*WHAT THIS TASK INVOLVES:* Check every line of the material below, and show those that contain "Junior".

§

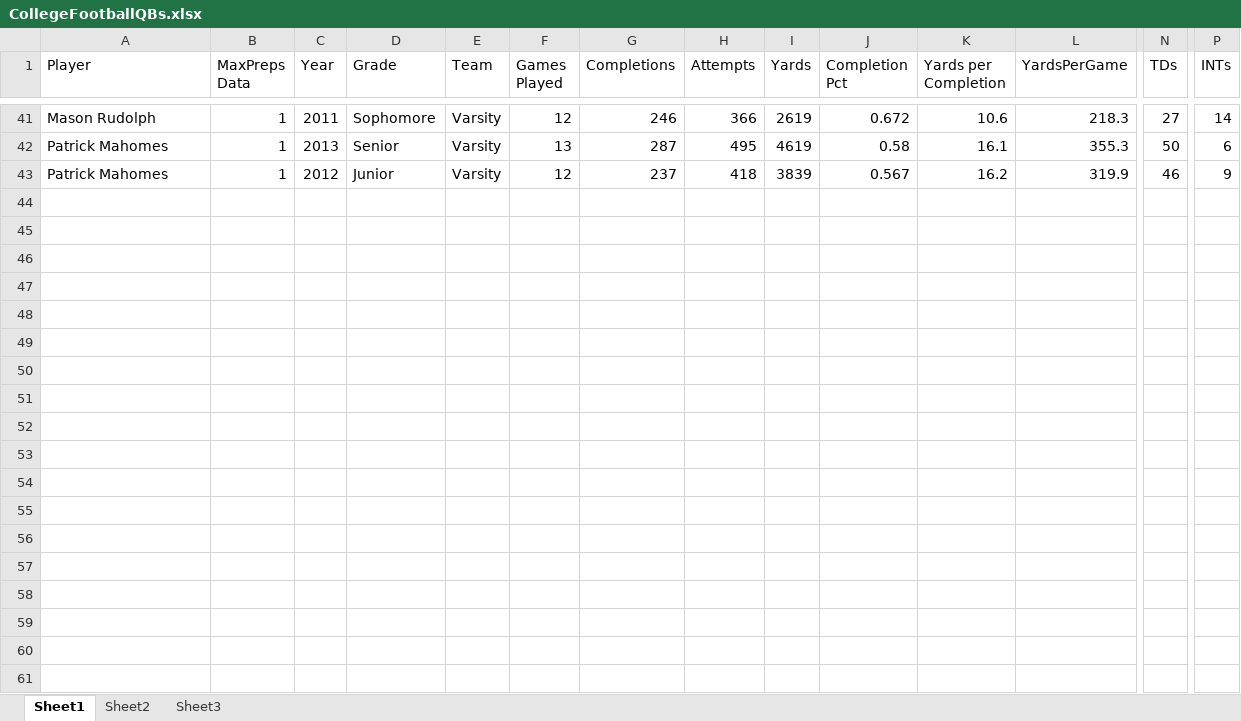
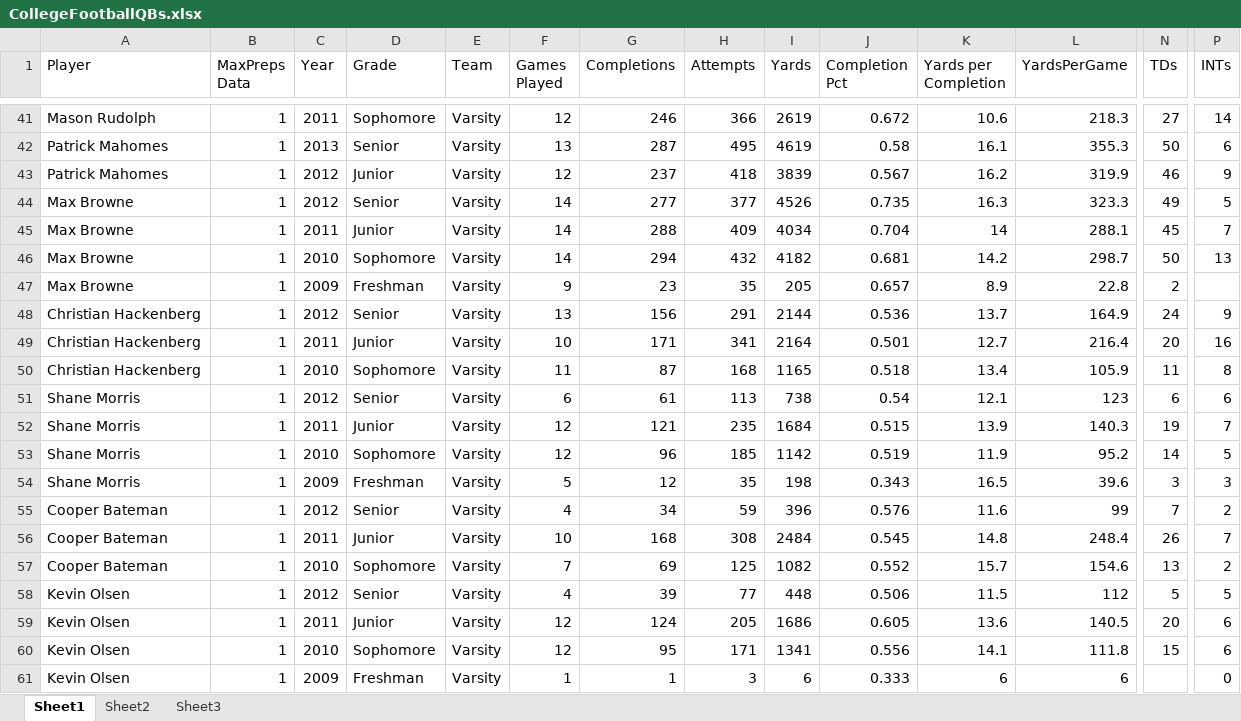
Before and after one commit to hjhuney/College-Football-Data, an Excel workbook: data/CollegeFootballQBs.xlsx, sheet Sheet1, drawn as a sheet; only a part is shown, gaps mark what is left out; values as stored, in another font and other column widths than the file's, no borders; rows hold the shown columns only; the diff covers the shown part only; the diff names each change by its address in the sheet, - before the commit and + after, or states it on an @@ line.

```diff
--- a/data/CollegeFootballQBs.xlsx (sheet Sheet1)
+++ b/data/CollegeFootballQBs.xlsx (sheet Sheet1)
+row 44: Max Browne | 1 | 2012 | Senior | Varsity | 14 | 277 | 377 | 4526 | 0.735 | 16.3 | 323.3 | 49 | 5
+row 45: Max Browne | 1 | 2011 | Junior | Varsity | 14 | 288 | 409 | 4034 | 0.704 | 14 | 288.1 | 45 | 7
+row 46: Max Browne | 1 | 2010 | Sophomore | Varsity | 14 | 294 | 432 | 4182 | 0.681 | 14.2 | 298.7 | 50 | 13
+row 47: Max Browne | 1 | 2009 | Freshman | Varsity | 9 | 23 | 35 | 205 | 0.657 | 8.9 | 22.8 | 2
+row 48: Christian Hackenberg | 1 | 2012 | Senior | Varsity | 13 | 156 | 291 | 2144 | 0.536 | 13.7 | 164.9 | 24 | 9
+row 49: Christian Hackenberg | 1 | 2011 | Junior | Varsity | 10 | 171 | 341 | 2164 | 0.501 | 12.7 | 216.4 | 20 | 16
+row 50: Christian Hackenberg | 1 | 2010 | Sophomore | Varsity | 11 | 87 | 168 | 1165 | 0.518 | 13.4 | 105.9 | 11 | 8
+row 51: Shane Morris | 1 | 2012 | Senior | Varsity | 6 | 61 | 113 | 738 | 0.54 | 12.1 | 123 | 6 | 6
+row 52: Shane Morris | 1 | 2011 | Junior | Varsity | 12 | 121 | 235 | 1684 | 0.515 | 13.9 | 140.3 | 19 | 7
+row 53: Shane Morris | 1 | 2010 | Sophomore | Varsity | 12 | 96 | 185 | 1142 | 0.519 | 11.9 | 95.2 | 14 | 5
+row 54: Shane Morris | 1 | 2009 | Freshman | Varsity | 5 | 12 | 35 | 198 | 0.343 | 16.5 | 39.6 | 3 | 3
+row 55: Cooper Bateman | 1 | 2012 | Senior | Varsity | 4 | 34 | 59 | 396 | 0.576 | 11.6 | 99 | 7 | 2
+row 56: Cooper Bateman | 1 | 2011 | Junior | Varsity | 10 | 168 | 308 | 2484 | 0.545 | 14.8 | 248.4 | 26 | 7
+row 57: Cooper Bateman | 1 | 2010 | Sophomore | Varsity | 7 | 69 | 125 | 1082 | 0.552 | 15.7 | 154.6 | 13 | 2
+row 58: Kevin Olsen | 1 | 2012 | Senior | Varsity | 4 | 39 | 77 | 448 | 0.506 | 11.5 | 112 | 5 | 5
+row 59: Kevin Olsen | 1 | 2011 | Junior | Varsity | 12 | 124 | 205 | 1686 | 0.605 | 13.6 | 140.5 | 20 | 6
+row 60: Kevin Olsen | 1 | 2010 | Sophomore | Varsity | 12 | 95 | 171 | 1341 | 0.556 | 14.1 | 111.8 | 15 | 6
+row 61: Kevin Olsen | 1 | 2009 | Freshman | Varsity | 1 | 1 | 3 | 6 | 0.333 | 6 | 6 |  | 0
```
Also changed, not shown: 4 added rows elsewhere in this sheet.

§

*RESULT OF THE EXERCISE:*
+row 45: Max Browne | 1 | 2011 | Junior | Varsity | 14 | 288 | 409 | 4034 | 0.704 | 14 | 288.1 | 45 | 7
+row 49: Christian Hackenberg | 1 | 2011 | Junior | Varsity | 10 | 171 | 341 | 2164 | 0.501 | 12.7 | 216.4 | 20 | 16
+row 52: Shane Morris | 1 | 2011 | Junior | Varsity | 12 | 121 | 235 | 1684 | 0.515 | 13.9 | 140.3 | 19 | 7
+row 56: Cooper Bateman | 1 | 2011 | Junior | Varsity | 10 | 168 | 308 | 2484 | 0.545 | 14.8 | 248.4 | 26 | 7
+row 59: Kevin Olsen | 1 | 2011 | Junior | Varsity | 12 | 124 | 205 | 1686 | 0.605 | 13.6 | 140.5 | 20 | 6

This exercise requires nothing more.